      In this case, the fact that the empty grout joints were filled with a grout, the material block the light from entering along the edges of the translucent glass tile. On top of that, the color of the grout you used further affects the appearance of the glass tile installation. Maybe if you had used a white grout it would have help to maintain the ivory beige look or maybe not…

      As I recommended above, you should always do a mockup using the thinset and grout of choice and maybe doing additional mockups with different color thinset and grout so you know what the outcome will likely be.

      I don’t think by you painting the top of the grout with a grout colorant will change the color reflected through the glass tile. You can experiment on a small mockup and see if it will make a difference.

  13. Teresa says:

    We have black glossy tiles as our backsplash, I have now noticed a reddish color appearing around the edges of the time, what would be the cause of this?

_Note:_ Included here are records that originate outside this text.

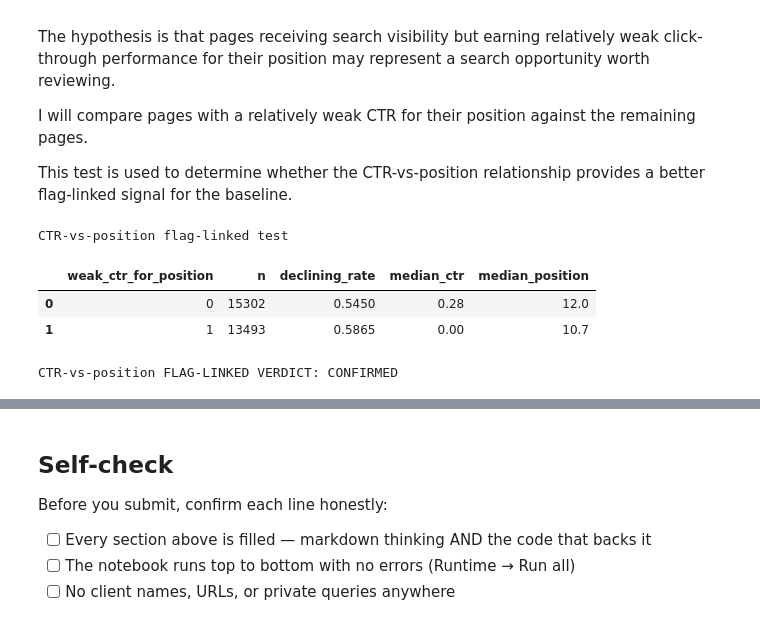
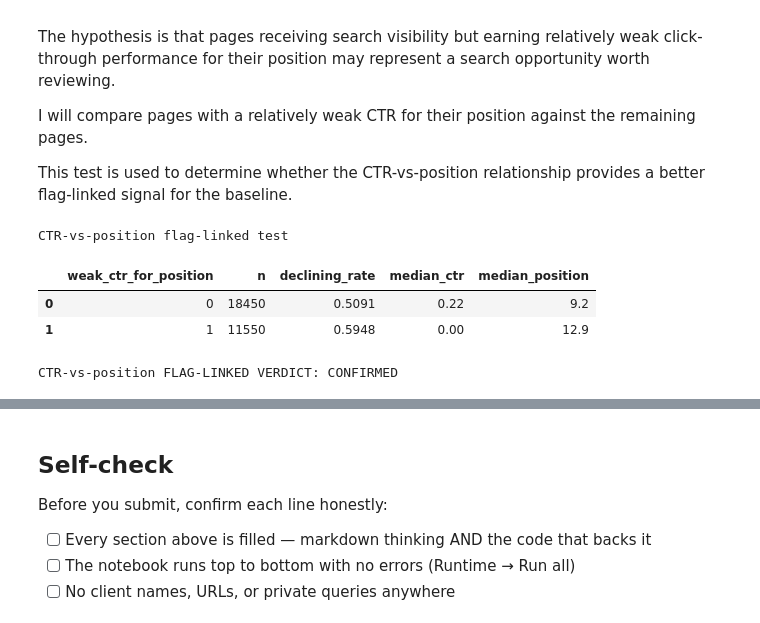
Before and after one commit to 13aakash/flyrank-ml-internship, a Jupyter notebook: work/notebooks/w04_signal_audit.ipynb, the cells around one changed output, grey strips where cells are left out. Drawn from its saved outputs; the diff is of its cells as text; code cells hidden in the pictures.

```diff
--- a/work/notebooks/w04_signal_audit.ipynb
+++ b/work/notebooks/w04_signal_audit.ipynb
@@ -20,6 +20,7 @@ The three signals I will investigate are:
 I will use the distributions to understand scale, missingness, and useful bucket boundaries before interpreting signal behaviour.
 # %%
 import os
+import sys
 import subprocess
 import pandas as pd
 import numpy as np
@@ -27,36 +28,27 @@ import numpy as np
 REPO_URL = "https://github.com/13aakash/flyrank-ml-internship.git"
 REPO_DIR = "flyrank-ml-internship"
 
+# Clone the repo if it is not already present.
 if not os.path.exists(REPO_DIR):
     subprocess.run(
         ["git", "clone", REPO_URL, REPO_DIR],
         check=True
     )
 
+# Move into the repository.
 os.chdir(REPO_DIR)
 
-DATA_PATH = "data/raw/content_refresh_anonymized.csv"
-
-if not os.path.exists(DATA_PATH):
-    raise FileNotFoundError(
-        f"Could not find {DATA_PATH}."
-    )
-
-df = pd.read_csv(DATA_PATH)
+# Load the Week 3 anonymized dataset.
+df = pd.read_csv("data/raw/content_refresh_anonymized.csv")
 
 numeric_cols = [
     "days_since_last_update",
     "impressions_90d",
     "avg_position",
-    "ctr",
 ]
 
 for col in numeric_cols:
     df[col] = pd.to_numeric(df[col], errors="coerce")
-
-# In the FlyRank data, avg_position = 0 means no position data.
-# Treat it as missing for position-based analysis.
-df.loc[df["avg_position"] == 0, "avg_position"] = np.nan
 
 print(f"Rows: {len(df):,}")
 
@@ -471,8 +412,8 @@ This test is used to determine whether the CTR-vs-position relationship provides
 # %%
 # CTR-vs-position audit.
 #
-# avg_position == 0 was converted to NaN in Cell 3 because
-# zero means no position data in this dataset.
+# Create position buckets first, then compare CTR within each position range.
+# This avoids treating raw CTR as independent of ranking position.
 
 ctr_position = df.copy()
 
@@ -496,7 +437,7 @@ ctr_position["ctr_position_median"] = (
 
 ctr_position["weak_ctr_for_position"] = (
     ctr_position["ctr"] < ctr_position["ctr_position_median"]
-).fillna(False).astype(int)
+).astype(int)
 
 ctr_position_test = (
     ctr_position
@@ -521,52 +462,37 @@ ctr_position_test["median_ctr"] = (
 
 ctr_position_test["median_position"] = (
     ctr_position_test["median_position"].round(2)
 )
 
 print("CTR-vs-position flag-linked test")
 display(ctr_position_test)
 
 if len(ctr_position_test) == 2:
     weak_rate = ctr_position_test.loc[
         ctr_position_test["weak_ctr_for_position"] == 1,
         "declining_rate"
     ].iloc[0]
 
     normal_rate = ctr_position_test.loc[
         ctr_position_test["weak_ctr_for_position"] == 0,
         "declining_rate"
     ].iloc[0]
 
-    weak_n = ctr_position_test.loc[
-        ctr_position_test["weak_ctr_for_position"] == 1,
-        "n"
-    ].iloc[0]
-
-    normal_n = ctr_position_test.loc[
-        ctr_position_test["weak_ctr_for_position"] == 0,
-        "n"
-    ].iloc[0]
-
-    if min(weak_n, normal_n) < 50:
-        ctr_position_verdict = "FALSE"
-    elif weak_rate > normal_rate:
+    if weak_rate > normal_rate:
         ctr_position_verdict = "CONFIRMED"
     elif weak_rate < normal_rate:
         ctr_position_verdict = "OPPOSITE"
     else:
         ctr_position_verdict = "MIXED"
 else:
     ctr_position_verdict = "FALSE"
 
-print(
-    "CTR-vs-position FLAG-LINKED VERDICT:",
-    ctr_position_verdict
-)
+print("CTR-vs-position FLAG-LINKED VERDICT:", ctr_position_verdict)
 # %% [output]
 CTR-vs-position flag-linked test
 |  | weak_ctr_for_position | n | declining_rate | median_ctr | median_position |
-| 0 | 0 | 15302 | 0.5450 | 0.28 | 12.0 |
-| 1 | 1 | 13493 | 0.5865 | 0.00 | 10.7 |
+| 0 | 0 | 18450 | 0.5091 | 0.22 | 9.2 |
+| 1 | 1 | 11550 | 0.5948 | 0.00 | 12.9 |
 CTR-vs-position FLAG-LINKED VERDICT: CONFIRMED
 # %% [markdown]
 ## 6. Final audit interpretation
```
Also changed, not shown: parts of 9 cells of this notebook.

Our home is brand new.

    • Donato Pompo says:

      I am assuming your tile is not a glass black tile as the heading of this section is regarding glass tiles.

      Whether it is a glass tile or not, I assume the reddish staining is at the grout joints. That isn’t normal, but to verify what is causing it you would have to remove the tile. If they used a red color waterproof membrane behind the tile, the possibly if it didn’t fully dry before they installed tile maybe it is emulsifying and leaching out. Or maybe some of the membrane got trapped in the grout joint. Also maybe the grout got contaminated and something with in the grout has leached out when it gets damp.

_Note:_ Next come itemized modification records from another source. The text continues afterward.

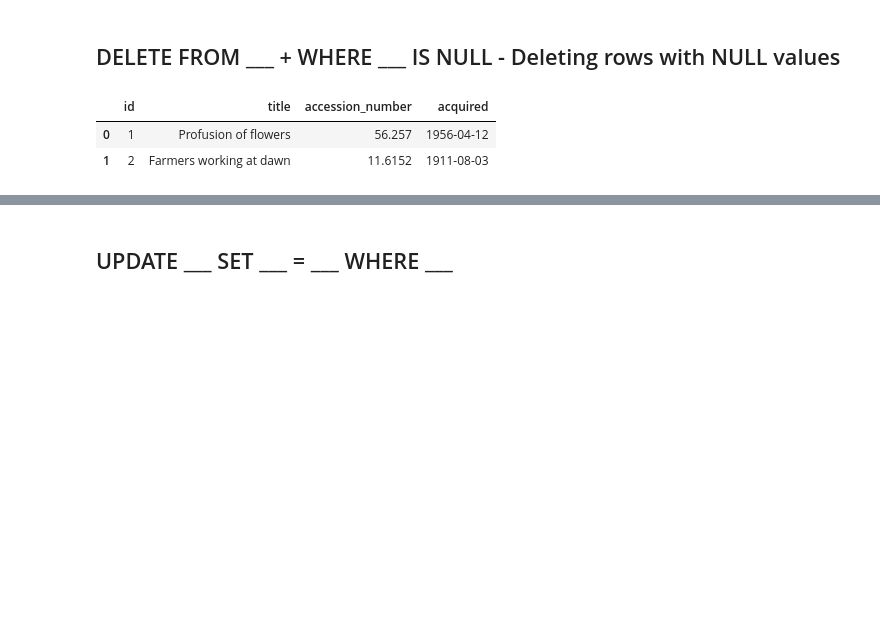
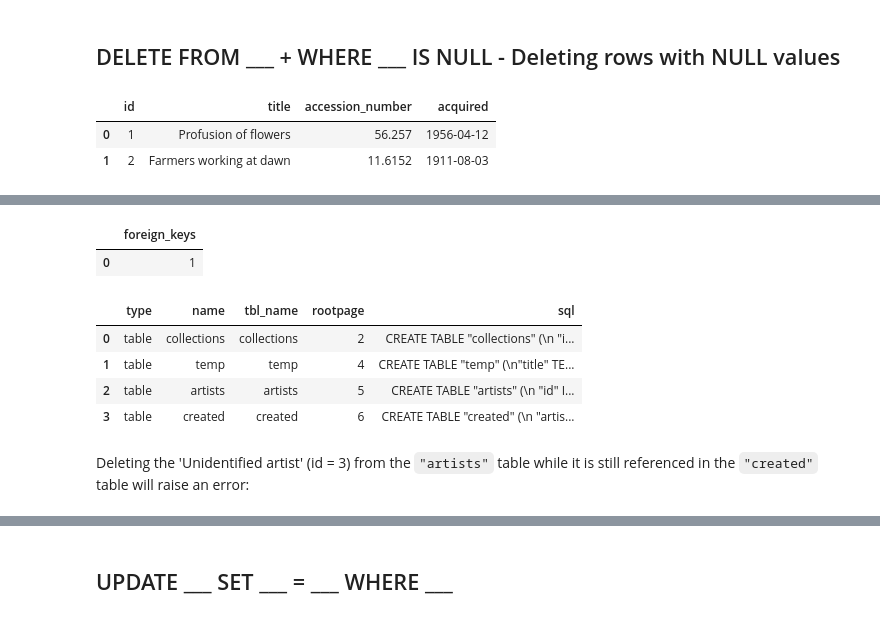
Before and after one commit to engineer-nicolas/cs50sql, a Jupyter notebook: lecture_3_Writing/lecture_3.ipynb, the cells around one changed output, grey strips where cells are left out. Drawn from its saved outputs; the diff is of its cells as text; code cells hidden in the pictures; blank space fills up the shorter version.

```diff
--- a/lecture_3_Writing/lecture_3.ipynb
+++ b/lecture_3_Writing/lecture_3.ipynb
@@ -272,0 +280,72 @@ pd.read_sql_query('SELECT * FROM collections;', conn)
+# %%
+# Let's add additional tables to raise a foreign key constraint error
+mfa_db_add_tables_with_foreign_keys="""
+
+INSERT INTO "collections" ("title", "accession_number", "acquired")
+VALUES
+('Imaginative landscape', '56.496', NULL),
+('Spring outing', '14.76', '1914-01-08');
+
+CREATE TABLE "artists" (
+    "id" INTEGER,
+    "name" TEXT NOT NULL,
+    PRIMARY KEY("id")
+);
+
+INSERT INTO "artists" ("name")
+VALUES
+('Li Yin'),
+('Qian Weicheng'),
+('Unidentified artist'),
+('Zhou Chen');
+
+CREATE TABLE "created" (
+    "artist_id" INTEGER,
+    "collection_id" INTEGER,
+    PRIMARY KEY("artist_id", "collection_id"),
+    FOREIGN KEY("artist_id") REFERENCES "artists"("id"),
+    FOREIGN KEY("collection_id") REFERENCES "collections"("id")
+);
+
+INSERT INTO "created" ("artist_id", "collection_id")
+VALUES
+((SELECT "id" FROM "artists" WHERE "name" = 'Li Yin'), (SELECT "id" FROM "collections" WHERE "title" = 'Imaginative landscape')),
+((SELECT "id" FROM "artists" WHERE "name" = 'Qian Weicheng'), (SELECT "id" FROM "collections" WHERE "title" = 'Profusion of flowers')),
+((SELECT "id" FROM "artists" WHERE "name" = 'Unidentified artist'), (SELECT "id" FROM "collections" WHERE "title" = 'Farmers working at dawn')),
+((SELECT "id" FROM "artists" WHERE "name" = 'Zhou Chen'), (SELECT "id" FROM "collections" WHERE "title" = 'Spring outing'));
+"""
+
+conn.executescript(mfa_db_add_tables_with_foreign_keys)
+conn.commit()
+
+# Enable foreign key constraints (disabled by default in SQLite)
+conn.execute("PRAGMA foreign_keys = ON;")
+
+# Check whether foreign keys are enabled (1 = ON, 0 = OFF)
+pd.read_sql_query(
+"""
+PRAGMA foreign_keys;
+""",
+conn
+)
+# %% [output]
+|  | foreign_keys |
+| 0 | 1 |
+# %%
+df=pd.read_sql_query(
+    """
+    SELECT *
+    FROM sqlite_master
+    WHERE "type"='table';
+    """,
+    conn
+)
+df
+# %% [output]
+|  | type | name | tbl_name | rootpage | sql |
+| 0 | table | collections | collections | 2 | CREATE TABLE "collections" (\n "i... |
+| 1 | table | temp | temp | 4 | CREATE TABLE "temp" (\n"title" TE... |
+| 2 | table | artists | artists | 5 | CREATE TABLE "artists" (\n "id" I... |
+| 3 | table | created | created | 6 | CREATE TABLE "created" (\n "artis... |
+# %% [markdown]
+Deleting the 'Unidentified artist' (id = 3) from the ``"artists"`` table while it is still referenced in the ``"created"`` table will raise an error:
```
Also changed, not shown: parts of 30 cells of this notebook.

  14. Barb says:

    hi I have picked an indigo glass subway tile for my backsplash.
    what are the pro and cons on installing glass subway backsplash without grout? My installer said he could do this , I think i may like the look of it but could not find any images of ungrouted backsplash’s and would like to know if there are problems not using grout.

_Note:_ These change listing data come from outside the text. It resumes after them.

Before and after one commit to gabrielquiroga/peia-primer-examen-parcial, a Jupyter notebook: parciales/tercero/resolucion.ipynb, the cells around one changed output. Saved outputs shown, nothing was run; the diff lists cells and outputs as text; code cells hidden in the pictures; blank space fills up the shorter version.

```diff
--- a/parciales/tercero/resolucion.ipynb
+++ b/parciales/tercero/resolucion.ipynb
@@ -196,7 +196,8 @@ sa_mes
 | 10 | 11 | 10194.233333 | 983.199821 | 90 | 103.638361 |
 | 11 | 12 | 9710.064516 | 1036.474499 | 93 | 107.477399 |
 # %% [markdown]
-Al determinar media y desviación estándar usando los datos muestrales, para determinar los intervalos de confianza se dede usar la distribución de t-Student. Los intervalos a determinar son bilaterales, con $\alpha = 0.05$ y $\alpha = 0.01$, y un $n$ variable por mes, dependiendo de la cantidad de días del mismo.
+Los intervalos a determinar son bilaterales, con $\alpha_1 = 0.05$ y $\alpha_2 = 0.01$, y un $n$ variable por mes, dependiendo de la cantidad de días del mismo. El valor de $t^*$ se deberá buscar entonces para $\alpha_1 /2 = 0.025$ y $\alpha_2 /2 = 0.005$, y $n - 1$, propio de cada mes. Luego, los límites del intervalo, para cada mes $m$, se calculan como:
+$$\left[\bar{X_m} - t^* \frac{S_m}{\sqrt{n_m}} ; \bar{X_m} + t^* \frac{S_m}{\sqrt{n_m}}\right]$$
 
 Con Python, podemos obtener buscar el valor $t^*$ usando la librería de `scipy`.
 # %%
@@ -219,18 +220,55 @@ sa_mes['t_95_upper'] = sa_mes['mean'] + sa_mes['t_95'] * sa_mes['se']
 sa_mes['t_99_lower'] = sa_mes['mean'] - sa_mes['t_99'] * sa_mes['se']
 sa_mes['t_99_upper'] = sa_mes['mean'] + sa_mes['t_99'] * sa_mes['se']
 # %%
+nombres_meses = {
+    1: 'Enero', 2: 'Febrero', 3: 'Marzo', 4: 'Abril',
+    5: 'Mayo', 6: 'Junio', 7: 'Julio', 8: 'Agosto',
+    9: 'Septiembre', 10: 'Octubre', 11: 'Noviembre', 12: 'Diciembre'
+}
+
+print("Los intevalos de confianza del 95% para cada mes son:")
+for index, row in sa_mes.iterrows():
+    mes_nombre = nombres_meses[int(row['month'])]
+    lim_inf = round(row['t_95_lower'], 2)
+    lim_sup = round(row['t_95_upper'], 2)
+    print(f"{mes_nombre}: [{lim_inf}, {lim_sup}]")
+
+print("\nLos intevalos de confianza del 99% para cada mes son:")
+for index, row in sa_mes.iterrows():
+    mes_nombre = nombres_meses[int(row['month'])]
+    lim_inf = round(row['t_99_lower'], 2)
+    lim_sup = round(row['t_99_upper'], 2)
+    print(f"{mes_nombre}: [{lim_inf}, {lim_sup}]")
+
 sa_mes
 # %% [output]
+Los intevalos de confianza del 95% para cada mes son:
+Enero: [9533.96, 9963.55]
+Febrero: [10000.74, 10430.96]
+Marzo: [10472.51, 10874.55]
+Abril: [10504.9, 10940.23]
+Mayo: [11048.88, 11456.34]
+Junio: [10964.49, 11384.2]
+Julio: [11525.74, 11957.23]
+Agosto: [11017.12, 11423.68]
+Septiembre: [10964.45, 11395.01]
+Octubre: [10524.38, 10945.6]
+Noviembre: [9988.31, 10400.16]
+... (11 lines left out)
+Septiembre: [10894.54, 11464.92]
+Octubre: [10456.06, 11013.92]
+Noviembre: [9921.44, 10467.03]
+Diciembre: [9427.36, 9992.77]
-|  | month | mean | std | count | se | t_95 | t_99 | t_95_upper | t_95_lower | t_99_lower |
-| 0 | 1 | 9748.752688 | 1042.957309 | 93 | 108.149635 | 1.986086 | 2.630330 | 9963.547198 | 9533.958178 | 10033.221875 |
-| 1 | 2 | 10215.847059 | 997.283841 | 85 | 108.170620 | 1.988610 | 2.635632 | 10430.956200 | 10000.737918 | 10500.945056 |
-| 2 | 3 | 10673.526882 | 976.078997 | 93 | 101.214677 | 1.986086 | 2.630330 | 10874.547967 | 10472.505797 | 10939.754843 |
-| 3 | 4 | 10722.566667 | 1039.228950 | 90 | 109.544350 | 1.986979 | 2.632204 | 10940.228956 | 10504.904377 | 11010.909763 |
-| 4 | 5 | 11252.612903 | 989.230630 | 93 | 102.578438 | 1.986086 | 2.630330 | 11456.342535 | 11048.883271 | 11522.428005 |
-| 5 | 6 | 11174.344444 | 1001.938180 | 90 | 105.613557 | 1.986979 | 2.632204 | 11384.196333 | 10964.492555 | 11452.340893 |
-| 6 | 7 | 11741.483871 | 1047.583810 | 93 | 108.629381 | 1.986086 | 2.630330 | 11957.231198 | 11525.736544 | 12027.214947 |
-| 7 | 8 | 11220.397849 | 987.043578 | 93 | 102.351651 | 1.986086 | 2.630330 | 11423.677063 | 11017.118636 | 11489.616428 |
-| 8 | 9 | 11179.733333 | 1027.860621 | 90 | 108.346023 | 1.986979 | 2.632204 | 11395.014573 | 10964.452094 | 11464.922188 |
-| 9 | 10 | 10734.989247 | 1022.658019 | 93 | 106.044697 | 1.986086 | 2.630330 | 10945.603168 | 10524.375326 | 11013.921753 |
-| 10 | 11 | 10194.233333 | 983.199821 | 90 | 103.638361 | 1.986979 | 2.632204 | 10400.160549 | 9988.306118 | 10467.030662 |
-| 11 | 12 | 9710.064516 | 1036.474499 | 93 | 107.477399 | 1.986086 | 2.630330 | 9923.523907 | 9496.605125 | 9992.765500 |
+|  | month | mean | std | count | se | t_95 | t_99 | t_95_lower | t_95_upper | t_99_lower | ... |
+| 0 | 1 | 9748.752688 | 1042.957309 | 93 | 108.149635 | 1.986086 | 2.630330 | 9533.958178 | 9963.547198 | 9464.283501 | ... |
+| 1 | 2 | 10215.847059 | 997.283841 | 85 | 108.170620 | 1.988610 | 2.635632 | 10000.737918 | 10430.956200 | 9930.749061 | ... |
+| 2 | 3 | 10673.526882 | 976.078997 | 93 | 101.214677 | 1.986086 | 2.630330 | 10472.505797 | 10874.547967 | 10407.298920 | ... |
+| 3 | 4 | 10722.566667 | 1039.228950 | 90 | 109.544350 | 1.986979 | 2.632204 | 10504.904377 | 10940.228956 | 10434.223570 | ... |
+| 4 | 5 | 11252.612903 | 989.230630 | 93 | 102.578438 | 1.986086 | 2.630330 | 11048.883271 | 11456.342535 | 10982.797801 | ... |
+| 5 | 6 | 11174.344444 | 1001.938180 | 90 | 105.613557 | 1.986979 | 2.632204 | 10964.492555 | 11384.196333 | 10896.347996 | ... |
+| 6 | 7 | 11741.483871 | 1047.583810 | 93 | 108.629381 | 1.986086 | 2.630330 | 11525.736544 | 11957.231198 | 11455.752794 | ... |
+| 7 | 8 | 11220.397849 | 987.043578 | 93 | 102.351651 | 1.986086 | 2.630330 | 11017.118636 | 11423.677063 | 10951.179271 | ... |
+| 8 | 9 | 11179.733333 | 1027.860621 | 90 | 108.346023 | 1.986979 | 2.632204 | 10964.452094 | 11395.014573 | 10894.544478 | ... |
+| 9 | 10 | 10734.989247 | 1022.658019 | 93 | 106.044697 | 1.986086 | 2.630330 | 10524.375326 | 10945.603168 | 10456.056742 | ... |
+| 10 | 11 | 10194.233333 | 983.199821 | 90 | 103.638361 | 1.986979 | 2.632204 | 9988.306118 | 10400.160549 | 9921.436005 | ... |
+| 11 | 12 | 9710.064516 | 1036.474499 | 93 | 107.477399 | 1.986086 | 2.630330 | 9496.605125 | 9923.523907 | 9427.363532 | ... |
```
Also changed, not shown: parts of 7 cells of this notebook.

    • Donato Pompo says:

      Industry standards recommends a minimum of 1/8″ wide grout joint, but never less than 1/16″. You cannot butt the tiles together because they do expand from heat and if there is no space to mitigate the stress then the tiles could crack.

      On a wall you could not fill the joints with grout. If it is an area not subject to moisture then it should not be a problem. If it were in a shower then residual water could tend to collect in the joints and with skin cells and other organic materials it could develop microbial growth.

      The good thing about open grout joints is that every joint becomes a movement joint to further mitigate potential stresses.

      The appearance of glass tile can change dramatically depending on what color thin-set mortar adhesive is used and depending on what color grout is used. You should create small mockups of the tile combination you want to use so you can visualize what they will look like installed, so you can pick which you prefer. That way you won’t have any false expectations.

Leave a Reply

Your email address will not be published. Required fields are marked *